▸ Required action:
Check each line of the entries below for the word "requirements" and state only how many lines have it.

▸ Version comparison data:
○ ○ ○ ○ ○ ○ ○
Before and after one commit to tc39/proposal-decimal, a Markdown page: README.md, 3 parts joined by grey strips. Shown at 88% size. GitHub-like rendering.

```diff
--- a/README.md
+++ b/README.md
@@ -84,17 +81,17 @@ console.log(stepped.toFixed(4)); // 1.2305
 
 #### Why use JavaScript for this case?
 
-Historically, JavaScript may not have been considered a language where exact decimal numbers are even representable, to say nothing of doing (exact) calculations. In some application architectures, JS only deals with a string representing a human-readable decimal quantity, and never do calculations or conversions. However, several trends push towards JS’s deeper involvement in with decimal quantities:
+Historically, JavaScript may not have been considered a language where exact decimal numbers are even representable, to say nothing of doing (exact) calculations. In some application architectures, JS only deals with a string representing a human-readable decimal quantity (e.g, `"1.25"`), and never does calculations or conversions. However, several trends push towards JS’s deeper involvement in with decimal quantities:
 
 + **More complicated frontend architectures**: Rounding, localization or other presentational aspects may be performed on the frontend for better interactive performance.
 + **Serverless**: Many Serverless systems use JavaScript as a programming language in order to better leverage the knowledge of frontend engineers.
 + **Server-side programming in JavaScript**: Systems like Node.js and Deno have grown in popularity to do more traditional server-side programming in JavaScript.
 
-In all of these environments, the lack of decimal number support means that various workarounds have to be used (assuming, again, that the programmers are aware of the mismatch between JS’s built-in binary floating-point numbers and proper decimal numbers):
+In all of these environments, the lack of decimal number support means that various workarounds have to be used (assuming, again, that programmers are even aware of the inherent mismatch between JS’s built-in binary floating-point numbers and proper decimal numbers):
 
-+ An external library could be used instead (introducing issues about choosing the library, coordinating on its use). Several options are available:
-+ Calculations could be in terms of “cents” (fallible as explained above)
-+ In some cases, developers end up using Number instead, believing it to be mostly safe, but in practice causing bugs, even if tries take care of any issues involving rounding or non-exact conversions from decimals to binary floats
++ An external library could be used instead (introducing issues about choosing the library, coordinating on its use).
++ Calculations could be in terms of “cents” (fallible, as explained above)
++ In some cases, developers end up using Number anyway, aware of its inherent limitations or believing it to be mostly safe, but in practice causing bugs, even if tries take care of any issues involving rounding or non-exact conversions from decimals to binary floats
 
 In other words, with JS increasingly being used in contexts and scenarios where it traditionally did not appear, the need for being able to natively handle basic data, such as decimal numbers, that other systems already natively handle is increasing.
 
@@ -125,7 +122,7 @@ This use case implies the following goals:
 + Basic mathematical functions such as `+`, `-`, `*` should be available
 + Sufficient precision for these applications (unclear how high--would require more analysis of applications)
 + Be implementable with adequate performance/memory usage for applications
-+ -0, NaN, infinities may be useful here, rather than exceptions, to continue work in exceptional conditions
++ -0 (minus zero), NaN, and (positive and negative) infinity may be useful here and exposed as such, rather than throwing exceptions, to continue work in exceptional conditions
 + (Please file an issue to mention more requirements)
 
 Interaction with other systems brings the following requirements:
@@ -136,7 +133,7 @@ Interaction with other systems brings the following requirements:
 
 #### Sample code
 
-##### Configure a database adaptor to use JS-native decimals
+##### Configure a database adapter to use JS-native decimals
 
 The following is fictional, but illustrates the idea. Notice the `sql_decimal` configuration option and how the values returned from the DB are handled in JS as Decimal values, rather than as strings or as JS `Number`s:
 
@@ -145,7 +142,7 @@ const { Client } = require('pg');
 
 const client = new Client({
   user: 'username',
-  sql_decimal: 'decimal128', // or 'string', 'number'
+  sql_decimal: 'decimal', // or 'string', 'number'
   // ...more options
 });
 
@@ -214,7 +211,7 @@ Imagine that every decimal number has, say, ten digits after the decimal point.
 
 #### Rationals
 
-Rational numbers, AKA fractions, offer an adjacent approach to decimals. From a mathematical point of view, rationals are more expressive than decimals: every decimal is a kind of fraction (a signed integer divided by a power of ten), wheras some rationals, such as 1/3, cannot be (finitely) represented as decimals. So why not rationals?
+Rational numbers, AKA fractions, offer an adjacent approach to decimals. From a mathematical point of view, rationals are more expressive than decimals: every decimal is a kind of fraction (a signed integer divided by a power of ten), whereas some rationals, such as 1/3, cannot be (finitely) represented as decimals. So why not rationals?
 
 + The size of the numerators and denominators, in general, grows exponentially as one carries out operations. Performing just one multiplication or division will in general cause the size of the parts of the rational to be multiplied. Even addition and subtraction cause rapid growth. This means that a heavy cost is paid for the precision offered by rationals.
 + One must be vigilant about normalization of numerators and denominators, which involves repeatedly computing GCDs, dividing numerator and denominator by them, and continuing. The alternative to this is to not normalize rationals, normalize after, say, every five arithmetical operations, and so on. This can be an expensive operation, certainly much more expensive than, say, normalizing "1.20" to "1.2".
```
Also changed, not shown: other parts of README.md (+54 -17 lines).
○ ○ ○ ○ ○ ○ ○
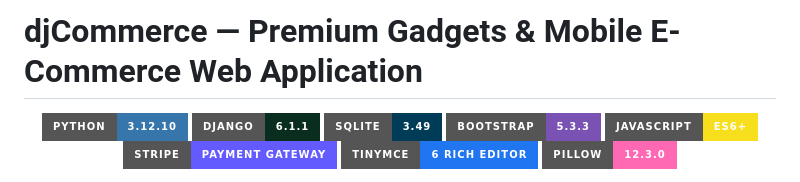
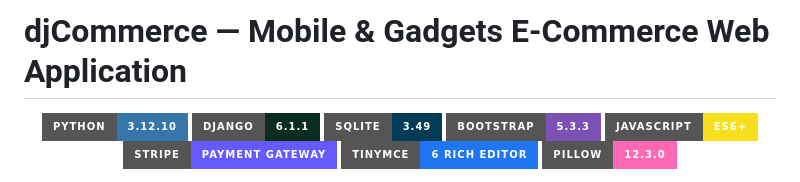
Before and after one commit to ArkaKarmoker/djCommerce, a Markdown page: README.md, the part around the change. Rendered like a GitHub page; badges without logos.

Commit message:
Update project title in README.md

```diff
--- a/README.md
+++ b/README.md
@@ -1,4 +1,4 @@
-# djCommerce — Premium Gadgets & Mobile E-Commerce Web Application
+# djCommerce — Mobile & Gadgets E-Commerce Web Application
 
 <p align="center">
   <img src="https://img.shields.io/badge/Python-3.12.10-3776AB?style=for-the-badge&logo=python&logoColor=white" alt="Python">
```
○ ○ ○ ○ ○ ○ ○
▸ The answer:
3